- Task to carry out
Please retype the entries exactly as they stand, leaving out any pictures.

Records from a data source:
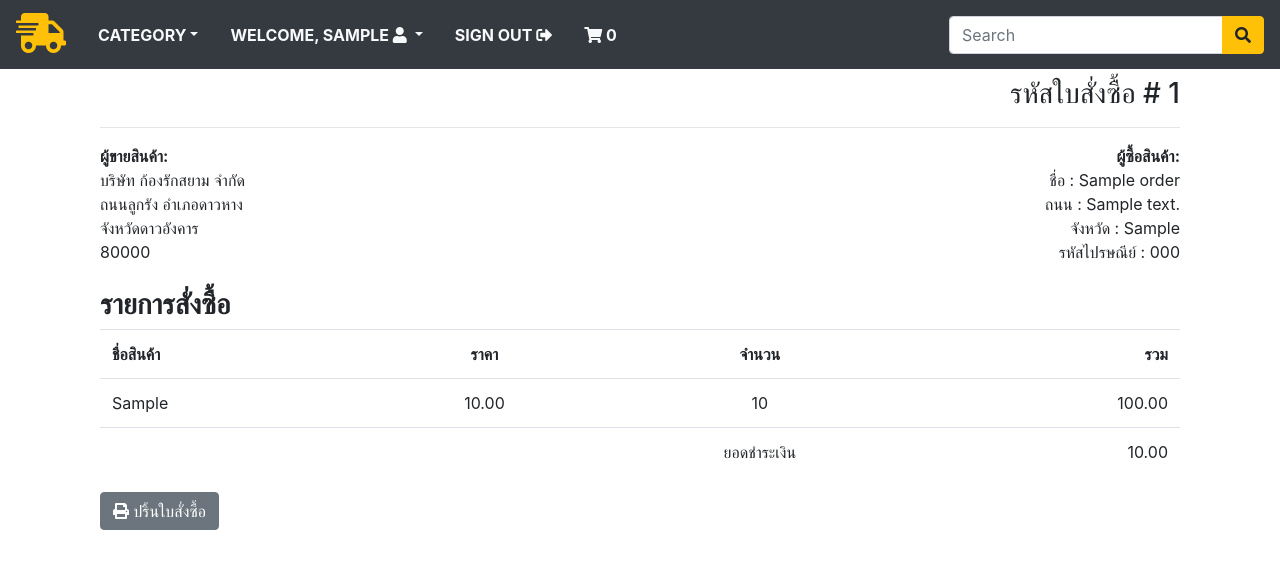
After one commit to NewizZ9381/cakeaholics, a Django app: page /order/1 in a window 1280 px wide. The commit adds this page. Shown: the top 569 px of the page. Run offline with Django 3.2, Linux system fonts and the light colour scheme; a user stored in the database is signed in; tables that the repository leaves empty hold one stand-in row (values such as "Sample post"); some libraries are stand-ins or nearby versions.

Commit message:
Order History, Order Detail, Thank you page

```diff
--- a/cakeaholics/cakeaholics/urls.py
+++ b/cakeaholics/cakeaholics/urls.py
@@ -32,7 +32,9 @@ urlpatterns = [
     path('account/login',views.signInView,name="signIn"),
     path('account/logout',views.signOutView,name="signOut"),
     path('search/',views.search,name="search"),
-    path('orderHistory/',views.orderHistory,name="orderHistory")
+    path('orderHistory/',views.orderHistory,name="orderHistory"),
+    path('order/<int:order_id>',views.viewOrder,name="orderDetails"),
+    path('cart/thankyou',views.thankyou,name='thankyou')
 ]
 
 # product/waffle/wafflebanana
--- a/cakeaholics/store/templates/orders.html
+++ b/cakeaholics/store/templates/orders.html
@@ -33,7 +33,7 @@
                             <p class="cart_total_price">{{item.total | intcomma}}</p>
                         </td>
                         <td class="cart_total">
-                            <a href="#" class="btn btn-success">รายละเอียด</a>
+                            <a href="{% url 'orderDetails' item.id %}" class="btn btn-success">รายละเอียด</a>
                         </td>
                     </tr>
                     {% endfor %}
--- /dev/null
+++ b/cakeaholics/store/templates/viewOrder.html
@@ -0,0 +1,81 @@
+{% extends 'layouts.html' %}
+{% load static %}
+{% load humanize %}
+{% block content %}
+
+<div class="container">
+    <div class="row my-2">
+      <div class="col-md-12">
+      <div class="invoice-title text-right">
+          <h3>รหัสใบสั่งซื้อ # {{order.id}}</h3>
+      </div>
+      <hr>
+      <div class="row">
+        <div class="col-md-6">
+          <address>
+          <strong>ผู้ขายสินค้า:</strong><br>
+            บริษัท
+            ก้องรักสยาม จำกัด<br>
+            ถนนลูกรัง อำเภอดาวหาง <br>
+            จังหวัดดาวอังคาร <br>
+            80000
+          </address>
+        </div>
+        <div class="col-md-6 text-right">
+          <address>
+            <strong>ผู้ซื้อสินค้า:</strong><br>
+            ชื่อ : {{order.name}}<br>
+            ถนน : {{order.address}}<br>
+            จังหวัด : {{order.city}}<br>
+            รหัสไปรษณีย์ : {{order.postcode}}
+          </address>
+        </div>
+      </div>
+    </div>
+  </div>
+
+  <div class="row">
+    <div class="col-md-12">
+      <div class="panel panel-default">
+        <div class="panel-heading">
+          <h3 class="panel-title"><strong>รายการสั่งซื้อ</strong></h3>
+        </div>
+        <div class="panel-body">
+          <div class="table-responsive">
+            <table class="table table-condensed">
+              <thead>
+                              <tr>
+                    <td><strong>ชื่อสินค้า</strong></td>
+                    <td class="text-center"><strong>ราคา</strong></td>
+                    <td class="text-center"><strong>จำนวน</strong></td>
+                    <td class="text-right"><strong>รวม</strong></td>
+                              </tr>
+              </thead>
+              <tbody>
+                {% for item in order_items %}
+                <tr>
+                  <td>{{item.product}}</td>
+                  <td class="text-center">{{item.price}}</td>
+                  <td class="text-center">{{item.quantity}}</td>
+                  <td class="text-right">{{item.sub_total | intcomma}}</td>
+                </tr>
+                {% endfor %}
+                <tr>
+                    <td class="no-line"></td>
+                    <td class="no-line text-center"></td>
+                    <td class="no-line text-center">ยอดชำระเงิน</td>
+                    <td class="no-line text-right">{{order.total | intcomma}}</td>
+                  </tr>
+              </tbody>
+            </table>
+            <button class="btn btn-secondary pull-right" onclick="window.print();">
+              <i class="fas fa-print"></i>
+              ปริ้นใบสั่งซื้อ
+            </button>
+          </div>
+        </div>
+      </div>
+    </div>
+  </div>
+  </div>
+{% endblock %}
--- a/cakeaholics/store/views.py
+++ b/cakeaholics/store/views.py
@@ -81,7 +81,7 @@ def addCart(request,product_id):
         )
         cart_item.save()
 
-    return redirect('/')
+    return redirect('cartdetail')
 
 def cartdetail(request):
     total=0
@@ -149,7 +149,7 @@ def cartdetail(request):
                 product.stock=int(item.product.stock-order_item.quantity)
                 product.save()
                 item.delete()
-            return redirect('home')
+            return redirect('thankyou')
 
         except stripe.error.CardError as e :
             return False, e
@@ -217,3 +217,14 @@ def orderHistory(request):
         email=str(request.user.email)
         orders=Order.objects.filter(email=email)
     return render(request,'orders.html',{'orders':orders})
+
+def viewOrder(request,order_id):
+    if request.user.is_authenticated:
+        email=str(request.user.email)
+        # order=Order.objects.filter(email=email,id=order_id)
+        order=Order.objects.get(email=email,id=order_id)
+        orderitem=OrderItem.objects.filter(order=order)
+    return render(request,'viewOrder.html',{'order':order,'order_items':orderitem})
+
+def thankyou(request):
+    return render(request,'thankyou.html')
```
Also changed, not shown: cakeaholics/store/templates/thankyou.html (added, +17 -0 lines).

- Solution to the exercise
After one commit to NewizZ9381/cakeaholics, a Django app: page /order/1 in a window 1280 px wide. The commit adds this page. Shown: the top 569 px of the page. Run offline with Django 3.2, Linux system fonts and the light colour scheme; a user stored in the database is signed in; tables that the repository leaves empty hold one stand-in row (values such as "Sample post"); some libraries are stand-ins or nearby versions.

Commit message:
Order History, Order Detail, Thank you page

```diff
--- a/cakeaholics/cakeaholics/urls.py
+++ b/cakeaholics/cakeaholics/urls.py
@@ -32,7 +32,9 @@ urlpatterns = [
     path('account/login',views.signInView,name="signIn"),
     path('account/logout',views.signOutView,name="signOut"),
     path('search/',views.search,name="search"),
-    path('orderHistory/',views.orderHistory,name="orderHistory")
+    path('orderHistory/',views.orderHistory,name="orderHistory"),
+    path('order/<int:order_id>',views.viewOrder,name="orderDetails"),
+    path('cart/thankyou',views.thankyou,name='thankyou')
 ]
 
 # product/waffle/wafflebanana
--- a/cakeaholics/store/templates/orders.html
+++ b/cakeaholics/store/templates/orders.html
@@ -33,7 +33,7 @@
                             <p class="cart_total_price">{{item.total | intcomma}}</p>
                         </td>
                         <td class="cart_total">
-                            <a href="#" class="btn btn-success">รายละเอียด</a>
+                            <a href="{% url 'orderDetails' item.id %}" class="btn btn-success">รายละเอียด</a>
                         </td>
                     </tr>
                     {% endfor %}
--- /dev/null
+++ b/cakeaholics/store/templates/viewOrder.html
@@ -0,0 +1,81 @@
+{% extends 'layouts.html' %}
+{% load static %}
+{% load humanize %}
+{% block content %}
+
+<div class="container">
+    <div class="row my-2">
+      <div class="col-md-12">
+      <div class="invoice-title text-right">
+          <h3>รหัสใบสั่งซื้อ # {{order.id}}</h3>
+      </div>
+      <hr>
+      <div class="row">
+        <div class="col-md-6">
+          <address>
+          <strong>ผู้ขายสินค้า:</strong><br>
+            บริษัท
+            ก้องรักสยาม จำกัด<br>
+            ถนนลูกรัง อำเภอดาวหาง <br>
+            จังหวัดดาวอังคาร <br>
+            80000
+          </address>
+        </div>
+        <div class="col-md-6 text-right">
+          <address>
+            <strong>ผู้ซื้อสินค้า:</strong><br>
+            ชื่อ : {{order.name}}<br>
+            ถนน : {{order.address}}<br>
+            จังหวัด : {{order.city}}<br>
+            รหัสไปรษณีย์ : {{order.postcode}}
+          </address>
+        </div>
+      </div>
+    </div>
+  </div>
+
+  <div class="row">
+    <div class="col-md-12">
+      <div class="panel panel-default">
+        <div class="panel-heading">
+          <h3 class="panel-title"><strong>รายการสั่งซื้อ</strong></h3>
+        </div>
+        <div class="panel-body">
+          <div class="table-responsive">
+            <table class="table table-condensed">
+              <thead>
+                              <tr>
+                    <td><strong>ชื่อสินค้า</strong></td>
+                    <td class="text-center"><strong>ราคา</strong></td>
+                    <td class="text-center"><strong>จำนวน</strong></td>
+                    <td class="text-right"><strong>รวม</strong></td>
+                              </tr>
+              </thead>
+              <tbody>
+                {% for item in order_items %}
+                <tr>
+                  <td>{{item.product}}</td>
+                  <td class="text-center">{{item.price}}</td>
+                  <td class="text-center">{{item.quantity}}</td>
+                  <td class="text-right">{{item.sub_total | intcomma}}</td>
+                </tr>
+                {% endfor %}
+                <tr>
+                    <td class="no-line"></td>
+                    <td class="no-line text-center"></td>
+                    <td class="no-line text-center">ยอดชำระเงิน</td>
+                    <td class="no-line text-right">{{order.total | intcomma}}</td>
+                  </tr>
+              </tbody>
+            </table>
+            <button class="btn btn-secondary pull-right" onclick="window.print();">
+              <i class="fas fa-print"></i>
+              ปริ้นใบสั่งซื้อ
+            </button>
+          </div>
+        </div>
+      </div>
+    </div>
+  </div>
+  </div>
+{% endblock %}
--- a/cakeaholics/store/views.py
+++ b/cakeaholics/store/views.py
@@ -81,7 +81,7 @@ def addCart(request,product_id):
         )
         cart_item.save()
 
-    return redirect('/')
+    return redirect('cartdetail')
 
 def cartdetail(request):
     total=0
@@ -149,7 +149,7 @@ def cartdetail(request):
                 product.stock=int(item.product.stock-order_item.quantity)
                 product.save()
                 item.delete()
-            return redirect('home')
+            return redirect('thankyou')
 
         except stripe.error.CardError as e :
             return False, e
@@ -217,3 +217,14 @@ def orderHistory(request):
         email=str(request.user.email)
         orders=Order.objects.filter(email=email)
     return render(request,'orders.html',{'orders':orders})
+
+def viewOrder(request,order_id):
+    if request.user.is_authenticated:
+        email=str(request.user.email)
+        # order=Order.objects.filter(email=email,id=order_id)
+        order=Order.objects.get(email=email,id=order_id)
+        orderitem=OrderItem.objects.filter(order=order)
+    return render(request,'viewOrder.html',{'order':order,'order_items':orderitem})
+
+def thankyou(request):
+    return render(request,'thankyou.html')
```
Also changed, not shown: cakeaholics/store/templates/thankyou.html (added, +17 -0 lines).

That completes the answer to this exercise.